§ WORK REQUEST:
Figure out the number of lines in the entries that hold the string "orientation", then give that number and nothing else.

§ PROVIDED INFORMATION:
☆ ☆ ☆ ☆ ☆ ☆ ☆

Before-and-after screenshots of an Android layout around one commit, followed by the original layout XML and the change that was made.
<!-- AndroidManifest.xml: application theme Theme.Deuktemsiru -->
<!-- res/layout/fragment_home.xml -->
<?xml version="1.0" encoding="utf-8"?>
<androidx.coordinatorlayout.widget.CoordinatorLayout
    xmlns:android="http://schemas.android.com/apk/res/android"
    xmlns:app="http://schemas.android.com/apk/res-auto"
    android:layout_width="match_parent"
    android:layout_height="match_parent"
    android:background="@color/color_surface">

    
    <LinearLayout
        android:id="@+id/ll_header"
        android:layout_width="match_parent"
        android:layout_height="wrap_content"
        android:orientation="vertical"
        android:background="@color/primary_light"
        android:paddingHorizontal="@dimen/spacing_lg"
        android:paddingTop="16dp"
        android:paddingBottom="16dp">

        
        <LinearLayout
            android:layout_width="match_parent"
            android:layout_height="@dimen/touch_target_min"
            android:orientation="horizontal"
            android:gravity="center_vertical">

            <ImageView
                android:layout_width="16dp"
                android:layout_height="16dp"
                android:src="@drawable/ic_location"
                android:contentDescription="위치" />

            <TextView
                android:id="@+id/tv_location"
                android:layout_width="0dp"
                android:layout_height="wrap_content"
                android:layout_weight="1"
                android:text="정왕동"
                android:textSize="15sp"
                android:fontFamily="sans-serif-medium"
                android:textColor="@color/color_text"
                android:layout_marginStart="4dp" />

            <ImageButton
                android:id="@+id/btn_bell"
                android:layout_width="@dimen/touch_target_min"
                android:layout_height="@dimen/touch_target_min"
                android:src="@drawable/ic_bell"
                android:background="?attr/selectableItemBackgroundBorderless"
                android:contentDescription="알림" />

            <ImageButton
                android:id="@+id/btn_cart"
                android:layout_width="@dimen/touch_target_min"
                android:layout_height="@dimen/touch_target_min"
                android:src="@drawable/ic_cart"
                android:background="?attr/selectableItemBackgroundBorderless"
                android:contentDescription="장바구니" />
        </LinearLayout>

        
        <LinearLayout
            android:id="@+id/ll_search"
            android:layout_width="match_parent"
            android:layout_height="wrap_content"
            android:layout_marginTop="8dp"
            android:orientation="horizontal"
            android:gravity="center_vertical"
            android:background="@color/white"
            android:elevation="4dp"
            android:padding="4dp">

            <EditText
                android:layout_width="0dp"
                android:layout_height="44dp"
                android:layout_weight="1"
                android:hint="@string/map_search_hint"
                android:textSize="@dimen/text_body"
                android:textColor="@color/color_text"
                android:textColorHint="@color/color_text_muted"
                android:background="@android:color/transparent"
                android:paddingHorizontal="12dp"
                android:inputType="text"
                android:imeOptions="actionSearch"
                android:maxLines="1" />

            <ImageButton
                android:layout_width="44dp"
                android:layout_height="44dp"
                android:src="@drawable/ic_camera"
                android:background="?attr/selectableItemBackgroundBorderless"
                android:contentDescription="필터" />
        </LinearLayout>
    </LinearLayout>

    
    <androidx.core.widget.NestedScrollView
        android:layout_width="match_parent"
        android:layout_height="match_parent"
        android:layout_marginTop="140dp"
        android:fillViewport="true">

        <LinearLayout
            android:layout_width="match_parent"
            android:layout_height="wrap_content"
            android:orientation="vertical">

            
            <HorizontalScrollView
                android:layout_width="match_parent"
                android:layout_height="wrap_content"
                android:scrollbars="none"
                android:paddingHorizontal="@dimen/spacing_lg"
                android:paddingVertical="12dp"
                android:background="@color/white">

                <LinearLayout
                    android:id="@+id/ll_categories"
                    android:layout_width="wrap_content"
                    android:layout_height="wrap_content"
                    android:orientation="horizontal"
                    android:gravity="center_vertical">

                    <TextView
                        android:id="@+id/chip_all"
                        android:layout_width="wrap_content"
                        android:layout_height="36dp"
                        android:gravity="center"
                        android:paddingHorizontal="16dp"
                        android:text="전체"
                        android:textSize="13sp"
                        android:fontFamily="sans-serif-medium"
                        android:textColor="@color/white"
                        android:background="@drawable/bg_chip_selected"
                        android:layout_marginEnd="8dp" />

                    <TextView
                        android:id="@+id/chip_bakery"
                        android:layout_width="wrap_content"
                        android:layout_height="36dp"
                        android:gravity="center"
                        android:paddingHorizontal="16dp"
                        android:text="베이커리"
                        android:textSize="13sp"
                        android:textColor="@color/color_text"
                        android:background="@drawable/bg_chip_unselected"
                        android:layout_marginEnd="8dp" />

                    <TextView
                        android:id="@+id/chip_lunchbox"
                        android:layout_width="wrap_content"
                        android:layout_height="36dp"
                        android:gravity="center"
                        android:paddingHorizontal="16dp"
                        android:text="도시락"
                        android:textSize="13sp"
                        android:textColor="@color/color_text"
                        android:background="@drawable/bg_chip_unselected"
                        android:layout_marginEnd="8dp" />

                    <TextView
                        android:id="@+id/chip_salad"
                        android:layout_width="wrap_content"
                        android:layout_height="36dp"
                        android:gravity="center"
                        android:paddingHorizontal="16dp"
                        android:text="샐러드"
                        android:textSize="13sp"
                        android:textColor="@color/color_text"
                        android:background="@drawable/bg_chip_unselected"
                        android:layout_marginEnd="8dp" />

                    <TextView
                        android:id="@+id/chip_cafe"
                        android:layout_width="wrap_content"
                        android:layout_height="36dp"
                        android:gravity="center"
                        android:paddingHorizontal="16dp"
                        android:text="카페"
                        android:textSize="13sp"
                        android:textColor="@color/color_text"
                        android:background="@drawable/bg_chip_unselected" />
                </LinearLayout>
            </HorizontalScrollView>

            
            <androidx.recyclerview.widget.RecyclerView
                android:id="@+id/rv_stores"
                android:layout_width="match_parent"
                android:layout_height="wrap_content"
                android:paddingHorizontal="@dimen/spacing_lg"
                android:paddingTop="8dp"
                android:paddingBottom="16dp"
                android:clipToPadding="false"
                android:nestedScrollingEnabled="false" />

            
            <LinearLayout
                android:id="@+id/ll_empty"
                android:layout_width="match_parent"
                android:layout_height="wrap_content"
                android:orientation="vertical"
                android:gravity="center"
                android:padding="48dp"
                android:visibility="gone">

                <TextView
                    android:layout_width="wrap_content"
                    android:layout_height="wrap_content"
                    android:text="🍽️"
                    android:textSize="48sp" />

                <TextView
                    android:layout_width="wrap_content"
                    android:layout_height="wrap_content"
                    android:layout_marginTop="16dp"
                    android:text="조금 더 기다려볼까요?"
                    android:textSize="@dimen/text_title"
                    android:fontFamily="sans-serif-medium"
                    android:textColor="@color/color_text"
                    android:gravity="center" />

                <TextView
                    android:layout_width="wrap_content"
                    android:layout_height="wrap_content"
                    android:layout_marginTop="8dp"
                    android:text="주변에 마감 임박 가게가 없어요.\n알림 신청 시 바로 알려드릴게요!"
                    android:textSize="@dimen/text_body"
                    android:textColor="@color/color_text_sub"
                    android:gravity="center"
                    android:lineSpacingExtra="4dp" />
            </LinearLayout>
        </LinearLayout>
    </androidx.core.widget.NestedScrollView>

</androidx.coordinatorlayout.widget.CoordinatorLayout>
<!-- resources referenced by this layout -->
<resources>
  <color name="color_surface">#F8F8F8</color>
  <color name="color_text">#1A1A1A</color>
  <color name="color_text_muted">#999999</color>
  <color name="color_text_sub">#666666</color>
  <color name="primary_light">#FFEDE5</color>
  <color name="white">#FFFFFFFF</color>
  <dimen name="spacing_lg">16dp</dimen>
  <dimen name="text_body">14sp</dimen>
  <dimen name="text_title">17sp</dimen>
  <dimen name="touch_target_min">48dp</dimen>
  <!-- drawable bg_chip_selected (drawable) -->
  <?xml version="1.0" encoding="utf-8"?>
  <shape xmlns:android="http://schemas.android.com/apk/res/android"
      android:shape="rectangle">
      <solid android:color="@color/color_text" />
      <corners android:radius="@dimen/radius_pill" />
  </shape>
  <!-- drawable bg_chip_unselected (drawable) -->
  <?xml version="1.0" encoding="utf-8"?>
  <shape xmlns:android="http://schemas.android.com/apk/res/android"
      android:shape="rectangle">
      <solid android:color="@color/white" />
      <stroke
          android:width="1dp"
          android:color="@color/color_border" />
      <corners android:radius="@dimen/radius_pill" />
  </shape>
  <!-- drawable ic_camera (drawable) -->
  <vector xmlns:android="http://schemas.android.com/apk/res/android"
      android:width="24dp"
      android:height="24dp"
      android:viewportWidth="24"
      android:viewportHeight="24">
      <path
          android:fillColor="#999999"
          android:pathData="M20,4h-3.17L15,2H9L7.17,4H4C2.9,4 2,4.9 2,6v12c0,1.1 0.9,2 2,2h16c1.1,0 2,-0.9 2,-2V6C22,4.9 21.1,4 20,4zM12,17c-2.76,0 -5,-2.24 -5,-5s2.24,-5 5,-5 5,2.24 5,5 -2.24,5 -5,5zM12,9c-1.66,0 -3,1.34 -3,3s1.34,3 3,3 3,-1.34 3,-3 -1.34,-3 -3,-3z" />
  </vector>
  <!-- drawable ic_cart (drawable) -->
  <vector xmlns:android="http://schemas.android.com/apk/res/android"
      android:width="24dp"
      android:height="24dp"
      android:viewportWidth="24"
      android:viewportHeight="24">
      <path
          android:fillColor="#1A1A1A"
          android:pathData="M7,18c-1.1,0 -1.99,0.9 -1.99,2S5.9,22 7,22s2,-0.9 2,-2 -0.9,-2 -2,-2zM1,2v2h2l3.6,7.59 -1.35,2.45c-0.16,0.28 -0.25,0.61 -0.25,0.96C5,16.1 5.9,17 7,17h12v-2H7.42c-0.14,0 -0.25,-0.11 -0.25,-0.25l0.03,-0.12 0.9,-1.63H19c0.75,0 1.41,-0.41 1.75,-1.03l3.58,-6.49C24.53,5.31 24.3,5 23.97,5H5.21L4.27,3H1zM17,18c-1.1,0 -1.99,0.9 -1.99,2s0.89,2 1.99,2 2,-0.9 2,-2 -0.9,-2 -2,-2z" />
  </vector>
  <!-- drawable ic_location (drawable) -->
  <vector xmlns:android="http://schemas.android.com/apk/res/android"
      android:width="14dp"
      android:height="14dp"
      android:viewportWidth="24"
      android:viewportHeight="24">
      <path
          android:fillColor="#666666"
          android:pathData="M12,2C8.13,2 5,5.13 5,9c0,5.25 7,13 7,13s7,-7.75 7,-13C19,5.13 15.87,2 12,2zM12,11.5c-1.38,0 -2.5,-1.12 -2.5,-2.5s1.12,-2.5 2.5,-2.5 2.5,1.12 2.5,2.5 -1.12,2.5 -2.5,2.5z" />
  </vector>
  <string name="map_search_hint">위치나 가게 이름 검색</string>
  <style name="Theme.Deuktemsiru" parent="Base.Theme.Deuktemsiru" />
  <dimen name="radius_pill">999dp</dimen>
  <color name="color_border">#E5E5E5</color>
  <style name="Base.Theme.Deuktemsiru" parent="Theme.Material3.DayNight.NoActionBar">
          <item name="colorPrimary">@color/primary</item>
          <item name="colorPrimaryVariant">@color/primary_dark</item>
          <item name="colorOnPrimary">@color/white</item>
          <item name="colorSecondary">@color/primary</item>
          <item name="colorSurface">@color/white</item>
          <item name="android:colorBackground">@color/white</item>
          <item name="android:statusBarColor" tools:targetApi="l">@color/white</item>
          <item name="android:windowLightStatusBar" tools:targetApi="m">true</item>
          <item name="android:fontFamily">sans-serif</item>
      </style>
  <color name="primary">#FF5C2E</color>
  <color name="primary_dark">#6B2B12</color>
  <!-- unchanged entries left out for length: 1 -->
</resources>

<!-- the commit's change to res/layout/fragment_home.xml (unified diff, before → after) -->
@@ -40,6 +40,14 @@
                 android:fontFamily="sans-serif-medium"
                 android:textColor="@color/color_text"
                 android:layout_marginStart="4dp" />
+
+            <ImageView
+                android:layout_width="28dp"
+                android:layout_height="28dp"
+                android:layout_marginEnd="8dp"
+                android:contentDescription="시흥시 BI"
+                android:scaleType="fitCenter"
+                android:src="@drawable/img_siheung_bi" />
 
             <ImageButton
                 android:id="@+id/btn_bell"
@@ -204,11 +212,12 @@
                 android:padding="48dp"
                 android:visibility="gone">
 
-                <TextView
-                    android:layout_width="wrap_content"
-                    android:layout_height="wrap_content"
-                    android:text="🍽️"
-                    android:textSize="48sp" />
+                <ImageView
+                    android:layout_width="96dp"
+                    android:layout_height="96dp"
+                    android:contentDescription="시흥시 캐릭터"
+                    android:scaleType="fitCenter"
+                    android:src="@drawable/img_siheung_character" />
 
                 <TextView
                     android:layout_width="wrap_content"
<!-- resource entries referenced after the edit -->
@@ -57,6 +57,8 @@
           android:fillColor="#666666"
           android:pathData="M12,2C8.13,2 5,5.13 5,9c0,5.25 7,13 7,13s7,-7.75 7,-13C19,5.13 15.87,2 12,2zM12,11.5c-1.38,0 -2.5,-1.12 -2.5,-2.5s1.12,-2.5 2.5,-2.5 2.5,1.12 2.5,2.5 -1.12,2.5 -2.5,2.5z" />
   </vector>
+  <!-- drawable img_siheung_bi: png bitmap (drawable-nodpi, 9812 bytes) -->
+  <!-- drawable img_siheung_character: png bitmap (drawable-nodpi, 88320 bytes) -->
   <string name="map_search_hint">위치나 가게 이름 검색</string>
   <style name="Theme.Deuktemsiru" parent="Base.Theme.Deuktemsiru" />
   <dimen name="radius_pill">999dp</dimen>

☆ ☆ ☆ ☆ ☆ ☆ ☆

§ YOUR RESPONSE:
6